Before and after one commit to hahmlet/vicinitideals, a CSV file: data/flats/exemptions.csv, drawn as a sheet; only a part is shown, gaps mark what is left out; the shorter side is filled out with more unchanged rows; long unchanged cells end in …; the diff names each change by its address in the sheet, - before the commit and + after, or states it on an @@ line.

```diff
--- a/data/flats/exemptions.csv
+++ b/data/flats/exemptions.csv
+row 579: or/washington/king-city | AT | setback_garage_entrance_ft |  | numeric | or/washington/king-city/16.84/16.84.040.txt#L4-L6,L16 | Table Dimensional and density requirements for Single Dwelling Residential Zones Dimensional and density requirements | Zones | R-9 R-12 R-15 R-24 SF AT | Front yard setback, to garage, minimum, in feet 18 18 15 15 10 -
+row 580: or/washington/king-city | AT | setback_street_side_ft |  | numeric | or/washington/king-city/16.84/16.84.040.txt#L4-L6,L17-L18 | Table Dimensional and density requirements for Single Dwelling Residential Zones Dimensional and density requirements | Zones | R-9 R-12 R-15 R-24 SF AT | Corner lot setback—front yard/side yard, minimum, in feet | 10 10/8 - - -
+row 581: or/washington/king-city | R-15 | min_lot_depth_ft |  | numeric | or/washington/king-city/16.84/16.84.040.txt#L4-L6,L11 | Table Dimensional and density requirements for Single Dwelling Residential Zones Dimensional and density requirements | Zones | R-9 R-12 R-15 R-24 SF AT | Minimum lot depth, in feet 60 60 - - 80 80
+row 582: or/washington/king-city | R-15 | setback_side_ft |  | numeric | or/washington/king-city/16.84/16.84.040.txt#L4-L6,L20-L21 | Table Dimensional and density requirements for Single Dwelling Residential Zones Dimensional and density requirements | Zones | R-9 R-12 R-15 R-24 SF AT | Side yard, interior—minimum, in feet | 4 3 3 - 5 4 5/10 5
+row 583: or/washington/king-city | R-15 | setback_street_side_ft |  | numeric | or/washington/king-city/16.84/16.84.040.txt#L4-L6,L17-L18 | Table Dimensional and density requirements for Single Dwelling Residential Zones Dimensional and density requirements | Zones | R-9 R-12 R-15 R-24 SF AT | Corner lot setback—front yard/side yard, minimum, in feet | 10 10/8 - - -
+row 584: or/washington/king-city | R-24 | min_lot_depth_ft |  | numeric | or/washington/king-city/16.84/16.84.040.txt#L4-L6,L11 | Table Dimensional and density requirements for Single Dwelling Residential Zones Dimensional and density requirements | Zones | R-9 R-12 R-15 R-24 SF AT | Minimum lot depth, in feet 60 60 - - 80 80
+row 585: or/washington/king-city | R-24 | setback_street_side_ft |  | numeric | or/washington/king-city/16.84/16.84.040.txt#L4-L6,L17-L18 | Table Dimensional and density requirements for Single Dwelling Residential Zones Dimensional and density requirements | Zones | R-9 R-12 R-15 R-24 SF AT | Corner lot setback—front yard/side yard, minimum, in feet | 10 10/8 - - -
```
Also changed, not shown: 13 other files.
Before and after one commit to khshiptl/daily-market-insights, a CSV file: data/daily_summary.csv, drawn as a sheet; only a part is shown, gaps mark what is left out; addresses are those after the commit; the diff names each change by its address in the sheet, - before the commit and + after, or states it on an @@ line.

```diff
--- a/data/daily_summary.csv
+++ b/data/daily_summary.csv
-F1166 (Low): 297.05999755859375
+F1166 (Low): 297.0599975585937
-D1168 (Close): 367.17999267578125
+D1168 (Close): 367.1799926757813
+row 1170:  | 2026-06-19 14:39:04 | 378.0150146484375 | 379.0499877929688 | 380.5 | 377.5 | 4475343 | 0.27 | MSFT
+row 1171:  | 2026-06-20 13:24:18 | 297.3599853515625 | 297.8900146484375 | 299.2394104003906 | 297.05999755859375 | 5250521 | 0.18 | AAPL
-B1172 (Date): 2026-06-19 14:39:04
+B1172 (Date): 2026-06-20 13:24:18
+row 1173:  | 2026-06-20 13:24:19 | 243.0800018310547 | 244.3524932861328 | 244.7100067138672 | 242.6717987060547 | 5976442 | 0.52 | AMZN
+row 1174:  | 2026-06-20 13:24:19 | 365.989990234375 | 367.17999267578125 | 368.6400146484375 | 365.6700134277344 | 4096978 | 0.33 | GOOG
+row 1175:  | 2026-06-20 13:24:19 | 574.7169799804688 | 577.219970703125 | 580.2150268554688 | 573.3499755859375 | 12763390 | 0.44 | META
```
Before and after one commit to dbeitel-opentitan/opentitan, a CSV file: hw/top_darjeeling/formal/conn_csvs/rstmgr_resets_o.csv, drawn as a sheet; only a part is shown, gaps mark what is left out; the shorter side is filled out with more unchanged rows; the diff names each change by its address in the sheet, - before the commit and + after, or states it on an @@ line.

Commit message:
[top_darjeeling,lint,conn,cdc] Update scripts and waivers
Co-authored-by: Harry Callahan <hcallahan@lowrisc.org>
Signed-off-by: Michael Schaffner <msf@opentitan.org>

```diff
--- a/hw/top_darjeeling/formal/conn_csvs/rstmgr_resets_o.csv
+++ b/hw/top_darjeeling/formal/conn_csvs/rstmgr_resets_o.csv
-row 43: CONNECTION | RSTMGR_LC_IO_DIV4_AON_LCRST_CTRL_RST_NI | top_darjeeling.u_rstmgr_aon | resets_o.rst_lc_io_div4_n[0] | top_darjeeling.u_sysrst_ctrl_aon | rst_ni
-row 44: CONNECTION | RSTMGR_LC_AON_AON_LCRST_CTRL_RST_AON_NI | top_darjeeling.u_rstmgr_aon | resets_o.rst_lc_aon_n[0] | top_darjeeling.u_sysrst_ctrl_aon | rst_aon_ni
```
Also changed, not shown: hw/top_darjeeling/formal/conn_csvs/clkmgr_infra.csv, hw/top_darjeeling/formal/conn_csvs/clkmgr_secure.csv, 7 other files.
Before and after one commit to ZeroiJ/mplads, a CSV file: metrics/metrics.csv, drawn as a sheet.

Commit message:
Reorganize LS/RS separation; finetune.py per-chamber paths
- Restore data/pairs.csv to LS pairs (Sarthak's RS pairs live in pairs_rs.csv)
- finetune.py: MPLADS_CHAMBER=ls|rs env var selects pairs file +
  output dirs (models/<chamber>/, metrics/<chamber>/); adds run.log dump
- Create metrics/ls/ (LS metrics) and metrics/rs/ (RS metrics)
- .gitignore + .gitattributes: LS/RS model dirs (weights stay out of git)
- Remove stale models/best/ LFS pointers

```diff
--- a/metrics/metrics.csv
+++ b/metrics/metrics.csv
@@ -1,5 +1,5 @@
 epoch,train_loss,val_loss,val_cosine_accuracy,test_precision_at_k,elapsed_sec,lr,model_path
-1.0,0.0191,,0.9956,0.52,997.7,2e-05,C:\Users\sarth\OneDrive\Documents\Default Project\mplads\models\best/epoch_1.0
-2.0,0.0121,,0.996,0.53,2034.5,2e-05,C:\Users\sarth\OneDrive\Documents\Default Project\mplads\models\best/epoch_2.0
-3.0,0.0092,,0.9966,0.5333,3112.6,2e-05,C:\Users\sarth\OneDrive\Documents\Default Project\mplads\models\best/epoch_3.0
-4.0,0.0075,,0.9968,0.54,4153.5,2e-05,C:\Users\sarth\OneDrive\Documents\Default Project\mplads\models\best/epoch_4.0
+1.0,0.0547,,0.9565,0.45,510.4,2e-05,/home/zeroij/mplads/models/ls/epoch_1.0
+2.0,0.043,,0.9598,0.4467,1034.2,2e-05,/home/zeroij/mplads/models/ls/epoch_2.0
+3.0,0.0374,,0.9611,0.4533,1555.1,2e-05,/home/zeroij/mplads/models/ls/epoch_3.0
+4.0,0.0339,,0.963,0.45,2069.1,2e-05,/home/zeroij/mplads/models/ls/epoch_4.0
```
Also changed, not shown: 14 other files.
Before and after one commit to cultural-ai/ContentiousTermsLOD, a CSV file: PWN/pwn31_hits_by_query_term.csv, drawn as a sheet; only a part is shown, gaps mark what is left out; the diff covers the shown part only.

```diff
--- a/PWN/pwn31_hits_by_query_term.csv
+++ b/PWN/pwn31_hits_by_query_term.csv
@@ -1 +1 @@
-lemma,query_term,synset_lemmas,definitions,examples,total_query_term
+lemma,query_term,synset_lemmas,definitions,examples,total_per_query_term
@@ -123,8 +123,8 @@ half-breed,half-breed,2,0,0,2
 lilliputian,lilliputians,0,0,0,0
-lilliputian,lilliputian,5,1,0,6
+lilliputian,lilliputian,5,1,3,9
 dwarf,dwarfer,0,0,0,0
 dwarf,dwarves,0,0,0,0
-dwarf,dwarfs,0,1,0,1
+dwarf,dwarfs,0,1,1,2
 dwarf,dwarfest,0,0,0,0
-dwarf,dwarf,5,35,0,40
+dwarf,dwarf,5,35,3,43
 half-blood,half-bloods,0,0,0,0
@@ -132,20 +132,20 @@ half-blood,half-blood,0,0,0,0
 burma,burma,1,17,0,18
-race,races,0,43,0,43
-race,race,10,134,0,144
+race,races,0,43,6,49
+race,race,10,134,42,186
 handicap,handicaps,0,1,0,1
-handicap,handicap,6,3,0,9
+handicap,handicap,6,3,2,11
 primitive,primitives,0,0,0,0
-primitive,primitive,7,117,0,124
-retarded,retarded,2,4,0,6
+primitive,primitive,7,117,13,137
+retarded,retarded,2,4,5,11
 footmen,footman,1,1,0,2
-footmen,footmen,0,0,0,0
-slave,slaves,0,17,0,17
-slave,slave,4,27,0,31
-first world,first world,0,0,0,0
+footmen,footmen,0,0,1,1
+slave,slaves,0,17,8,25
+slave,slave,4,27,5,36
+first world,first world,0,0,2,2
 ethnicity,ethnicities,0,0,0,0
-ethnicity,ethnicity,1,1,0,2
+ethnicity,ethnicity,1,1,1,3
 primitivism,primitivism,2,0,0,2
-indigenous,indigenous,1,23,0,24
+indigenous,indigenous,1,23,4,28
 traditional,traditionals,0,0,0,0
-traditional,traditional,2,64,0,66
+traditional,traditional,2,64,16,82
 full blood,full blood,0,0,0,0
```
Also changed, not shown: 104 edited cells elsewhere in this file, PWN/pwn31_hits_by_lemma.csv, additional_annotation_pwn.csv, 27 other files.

■ ■ ■ ■ ■

# [PROBLEM]
For each line above that includes "data", make a copy.

# [FINAL ANSWER]
Before and after one commit to hahmlet/vicinitideals, a CSV file: data/flats/exemptions.csv, drawn as a sheet; only a part is shown, gaps mark what is left out; the shorter side is filled out with more unchanged rows; long unchanged cells end in …; the diff names each change by its address in the sheet, - before the commit and + after, or states it on an @@ line.
--- a/data/flats/exemptions.csv
+++ b/data/flats/exemptions.csv
Before and after one commit to khshiptl/daily-market-insights, a CSV file: data/daily_summary.csv, drawn as a sheet; only a part is shown, gaps mark what is left out; addresses are those after the commit; the diff names each change by its address in the sheet, - before the commit and + after, or states it on an @@ line.
--- a/data/daily_summary.csv
+++ b/data/daily_summary.csv
- Restore data/pairs.csv to LS pairs (Sarthak's RS pairs live in pairs_rs.csv)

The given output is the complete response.